Philippines recovers after Typhoons Nesat and Nalgae
Rescuers are scrambling to reach people who have been stranded for days on their rooftops following two typhoons in a week.
The authorities are still trying to evacuate people amid a threat of further flash floods and landslides in the aftermath of typhoon Nalgae.
At least 52 people were killed and thousands made homeless after Typhoon Nesat hit the country on Tuesday.
Nalgae has followed the same route, killing at least three people.
The death toll is expected to rise following Nalgae's six-hour rampage on Saturday across areas of the main Luzon island already waterlogged by Nesat.
Nalgae has now moved into the South China Sea and is heading towards southern China with winds of 81mph (130k/ph) and gusts of 99mph (160k/ph).'Big problem'
Hundreds of residents in the farming town of Calumpit, north of Manila, have spent four days on the roofs of their homes to escape the rising flood waters - running short of food and water.
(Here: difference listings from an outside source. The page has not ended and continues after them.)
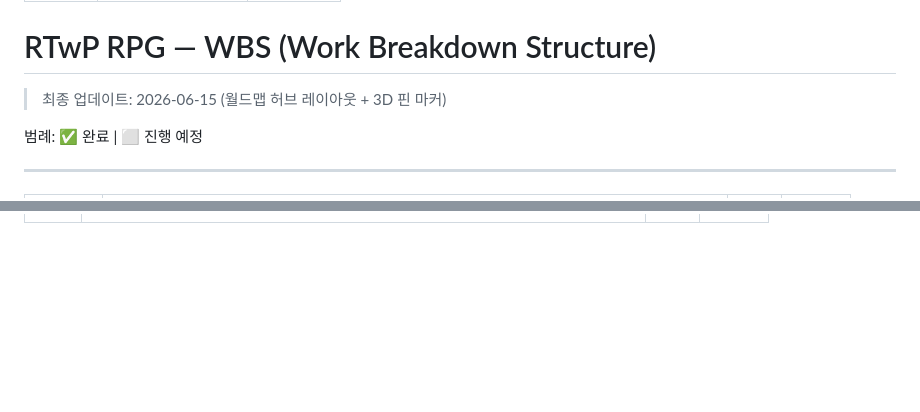
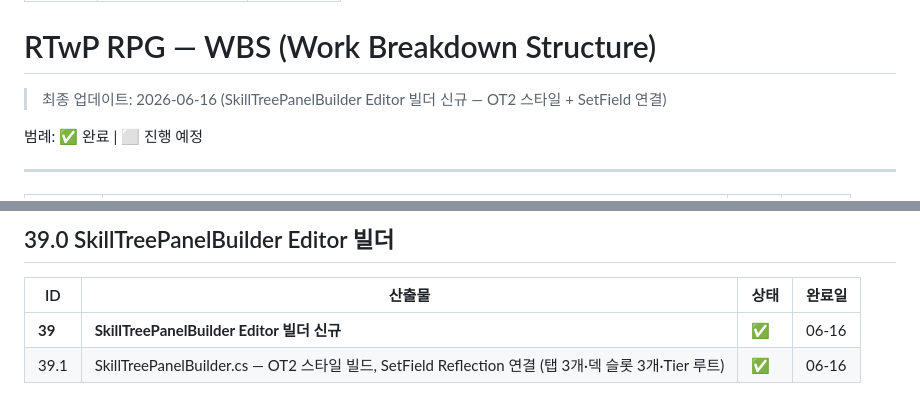
Before and after one commit to llabrynth/llabrynth.github.io, a Markdown page: wbs.md, 2 parts joined by grey strips. Drawn GitHub-style; blank space fills up the shorter version.

```diff
--- a/wbs.md
+++ b/wbs.md
@@ -6,7 +6,7 @@ permalink: /wbs/
 
 # RTwP RPG — WBS (Work Breakdown Structure)
 <!-- 이 파일은 CLAUDE.md 지침에 따라 작업 완료 시 자동 갱신됩니다 -->
-> 최종 업데이트: 2026-06-15 (월드맵 허브 레이아웃 + 3D 핀 마커)
+> 최종 업데이트: 2026-06-16 (SkillTreePanelBuilder Editor 빌더 신규 — OT2 스타일 + SetField 연결)
 
 범례: ✅ 완료 | ⬜ 진행 예정
 
@@ -497,0 +563,6 @@ permalink: /wbs/
+## 39.0 SkillTreePanelBuilder Editor 빌더
+
+| ID | 산출물 | 상태 | 완료일 |
+|----|--------|------|--------|
+| **39** | **SkillTreePanelBuilder Editor 빌더 신규** | ✅ | 06-16 |
+| 39.1 | SkillTreePanelBuilder.cs — OT2 스타일 빌드, SetField Reflection 연결 (탭 3개·덱 슬롯 3개·Tier 루트) | ✅ | 06-16 |
```
Also changed, not shown: other parts of wbs.md (+65 -0 lines).
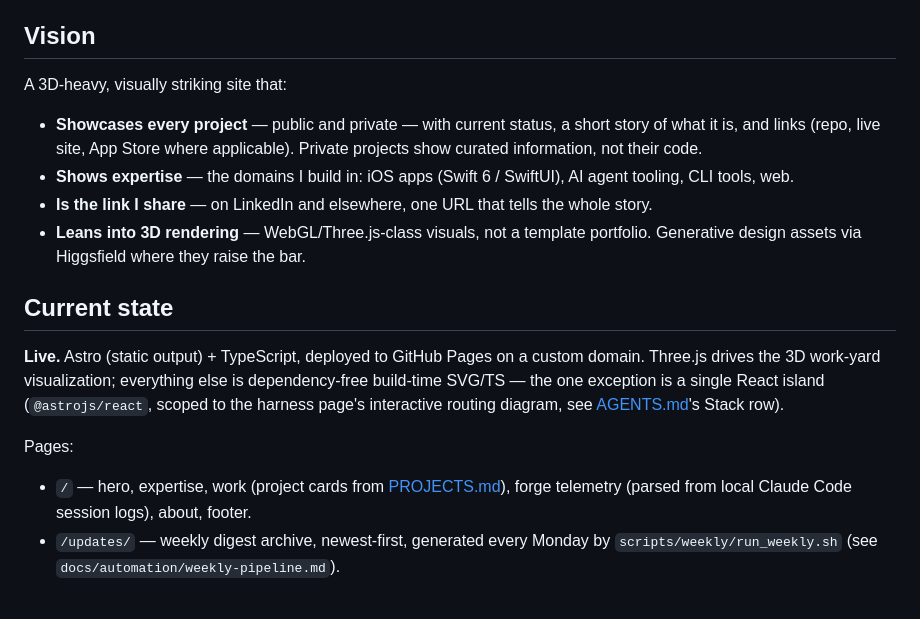
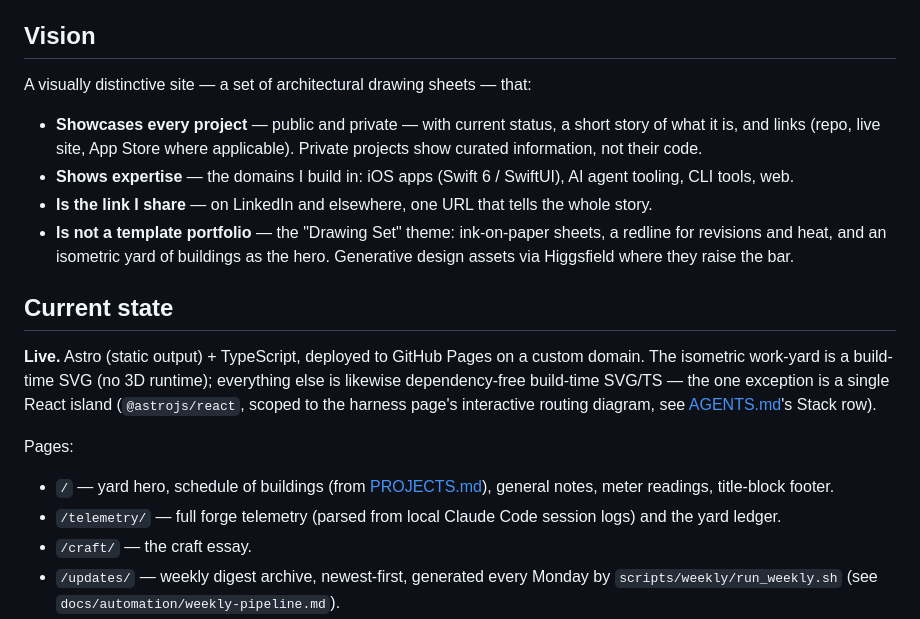
Before and after one commit to abhijitbansal/foundry, a Markdown page: README.md, the part around the change. GitHub-like rendering.

```diff
--- a/README.md
+++ b/README.md
@@ -4,20 +4,22 @@ Personal portfolio website for **Abhijit Bansal** — the place where all my pro
 
 ## Vision
 
-A 3D-heavy, visually striking site that:
+A visually distinctive site — a set of architectural drawing sheets — that:
 
 - **Showcases every project** — public and private — with current status, a short story of what it is, and links (repo, live site, App Store where applicable). Private projects show curated information, not their code.
 - **Shows expertise** — the domains I build in: iOS apps (Swift 6 / SwiftUI), AI agent tooling, CLI tools, web.
 - **Is the link I share** — on LinkedIn and elsewhere, one URL that tells the whole story.
-- **Leans into 3D rendering** — WebGL/Three.js-class visuals, not a template portfolio. Generative design assets via Higgsfield where they raise the bar.
+- **Is not a template portfolio** — the "Drawing Set" theme: ink-on-paper sheets, a redline for revisions and heat, and an isometric yard of buildings as the hero. Generative design assets via Higgsfield where they raise the bar.
 
 ## Current state
 
-**Live.** Astro (static output) + TypeScript, deployed to GitHub Pages on a custom domain. Three.js drives the 3D work-yard visualization; everything else is dependency-free build-time SVG/TS — the one exception is a single React island (`@astrojs/react`, scoped to the harness page's interactive routing diagram, see [AGENTS.md](./AGENTS.md)'s Stack row).
+**Live.** Astro (static output) + TypeScript, deployed to GitHub Pages on a custom domain. The isometric work-yard is a build-time SVG (no 3D runtime); everything else is likewise dependency-free build-time SVG/TS — the one exception is a single React island (`@astrojs/react`, scoped to the harness page's interactive routing diagram, see [AGENTS.md](./AGENTS.md)'s Stack row).
 
 Pages:
 
-- `/` — hero, expertise, work (project cards from [PROJECTS.md](./PROJECTS.md)), forge telemetry (parsed from local Claude Code session logs), about, footer.
+- `/` — yard hero, schedule of buildings (from [PROJECTS.md](./PROJECTS.md)), general notes, meter readings, title-block footer.
+- `/telemetry/` — full forge telemetry (parsed from local Claude Code session logs) and the yard ledger.
+- `/craft/` — the craft essay.
 - `/updates/` — weekly digest archive, newest-first, generated every Monday by `scripts/weekly/run_weekly.sh` (see `docs/automation/weekly-pipeline.md`).
 - `/harness/` — a showcase of the Claude Code harness that runs this repo (and, as a case study, the private `cubby` repo): routing, hook lifecycle, dev-tracker, the CLAUDE.md/AGENTS.md story, the enabled arsenal, and a self-audit score. Has its own three-layer easter egg for anyone (human or agent) who reads the page source.
 
```
Also changed, not shown: AGENTS.md (+14 -3 lines).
Rescue workers on rubber boats could not reach them because of narrow alleyways, and two air force helicopters were deployed to drop water and food packs to the marooned villagers, the Associated Press reports.
"We have a very big problem here," Calumpit Mayor James de Jesus told ABS-CBN TV network. "We're facing a long flooding".
Benito Ramos, of the Office of Civil Defense, was inspecting the situation in the town, and warned that more water - flowing down from the nearby Cordillera mountain range - could exacerbate the problem.
He called on anyone "refusing to leave their homes, to let the authorities evacuate them".
Nalgae made landfall in the eastern province of Isabela on Saturday. At its strongest it was packing winds of up to 195km/h (121mph).
It followed the same route as Nesat, which had already affected more than 2.4 million people.
More than a million people had moved into evacuated centres, while others sought refuge at the homes of relatives and friends. Thousands were reportedly trapped on the roofs of their homes as Nesat barrelled across the island.
Provincial disaster official Raul Agustin told ABS-CBN television that marooned flood victims were often reluctant to leave for fear their homes would be looted.
"When we send out rescue teams to help them, they ask for food instead," he said.
The Philippines suffers frequent typhoons, about 20 a year.